-Martin Luther

 

Two of my best buddies upon graduation from high school decided to head on down to local recruiting office and sign up to be proud soldiers in the service of the United States—one opted to go with The U.S. Marines and the other with The U.S. Air Force.  We were raised during a time in which many considered patriotism to have been at an all-time low (post Vietnam), only to see a dramatic turn around during the Reagan years as we grew older.  By the time my friends and I escaped high school it was the tail end of such an era, and if you ask me, it was also the end of a climate in which the president of these United States was honored by a good portion of it’s citizens despite ones political party—you didn’t refer to the president as Smith, and if you did, you were quickly reprimanded by your parents or your teacher and told to correct yourself and say President so and so.  

When you sign up (or are involuntarily told to sign up) to enter The U.S. Armed Forces some things are explained to you.  To go off to boot camp you are doing more than going away for so many weeks on some grueling survival of the fittest, you will be  changing everything just short of changing your name.  You become property of the U.S. Government.  You sleep where they tell you, eat what they feed you and get to slide on the underwear they provide for you.  Your vacations are planned around a schedule other than your own and any enemy of the United States, you are to treat as such.  Essentially, you are no longer your own person, you are subject to being told your every move and nothing can come between you and your new identity—not to mention a code of conduct that demands utmost attention.  And when it comes to your own family, if they aren’t kosher with any of that, they have a choice to make—either your family lives with your new life or they move along.  

It gets me to thinking—following Jesus isn’t up for debate—we don’t get to make our own deal.

A soldier on duty doesn’t get caught up in making deals at the marketplace. He concentrates on carrying out orders. An athlete who refuses to play by the rules will never get anywhere. It’s the diligent farmer who gets the produce. Think it over. God will make it all plain.  (2 Timothy 2:4-7, The Message Bible)

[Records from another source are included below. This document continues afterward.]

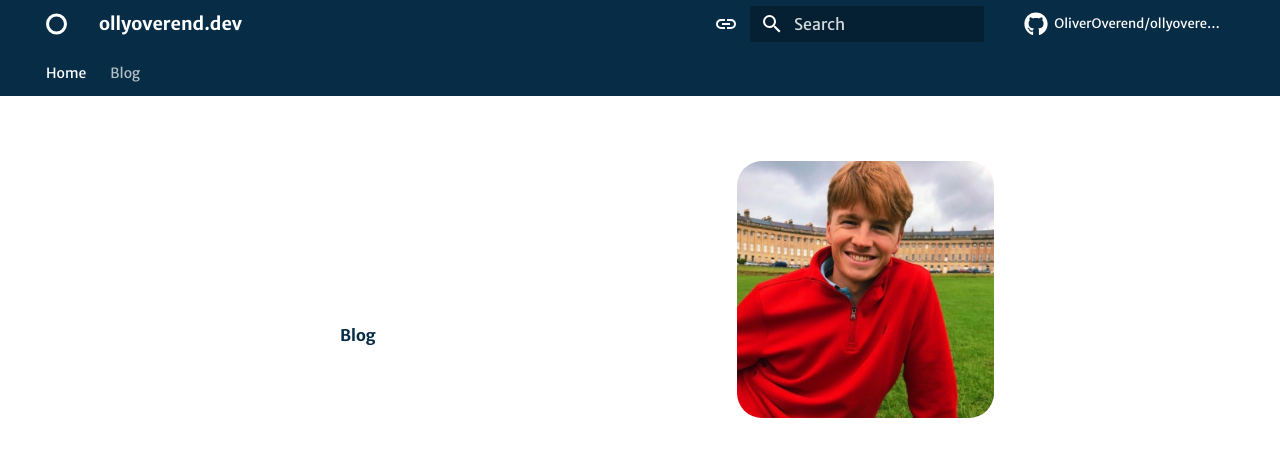
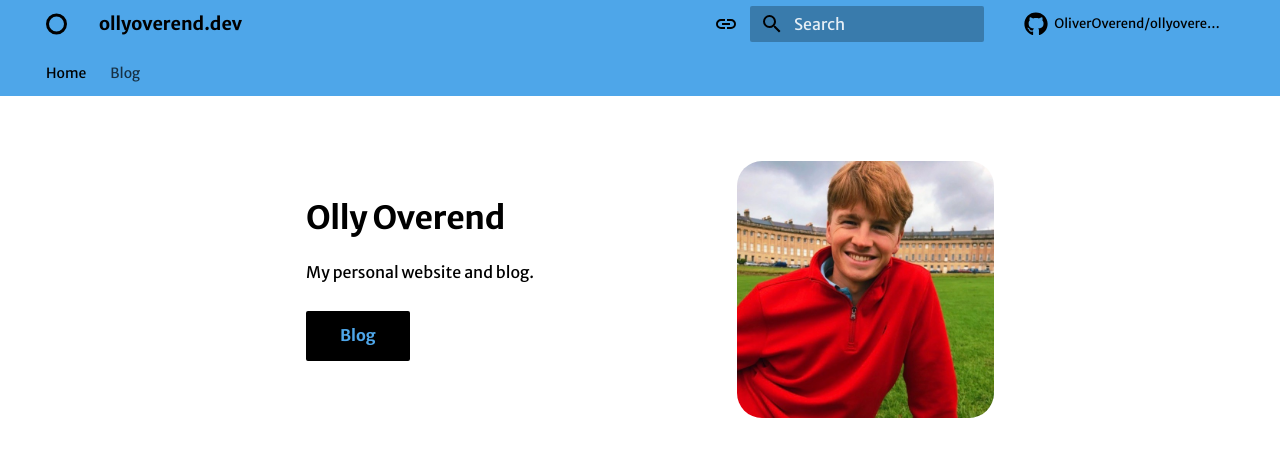
Before and after one commit to OliverOverend/ollyoverend.dev, an MkDocs documentation site: the page built from docs/index.md, in a window 1280 px wide. Shown: the top 457 px of the page. Built offline with MkDocs 1.6.1 and Material for MkDocs 9.7.7, drawn with Linux system fonts in a browser that asks for light colours; some web fonts are replaced; comment, search, counter and statistics services are not loaded.

Commit message:
Updates custom light theme colors
Modifies primary foreground and background colors for the custom light theme to improve visual contrast and readability. Sets foreground color to #4ea6e9 and background color to #000000.

```diff
--- a/docs/stylesheets/extra.css
+++ b/docs/stylesheets/extra.css
@@ -1,9 +1,9 @@
 [data-md-color-scheme="custom-light"] {
-  --md-primary-fg-color:        #072c46;
+  --md-primary-fg-color:        #4ea6e9;
   --md-primary-fg-color--light: #27DCAE;
   --md-primary-fg-color--dark:  #27DCAE;
 
-  --md-primary-bg-color:  #ffffff;
+  --md-primary-bg-color:  #000000;
   --md-primary-bg-color--light:  #ffffff;
 
   --md-accent-fg-color: #1476b8;
```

Maybe us Jesus-followers ought to take a page out of an officers manual the next time we need some advice.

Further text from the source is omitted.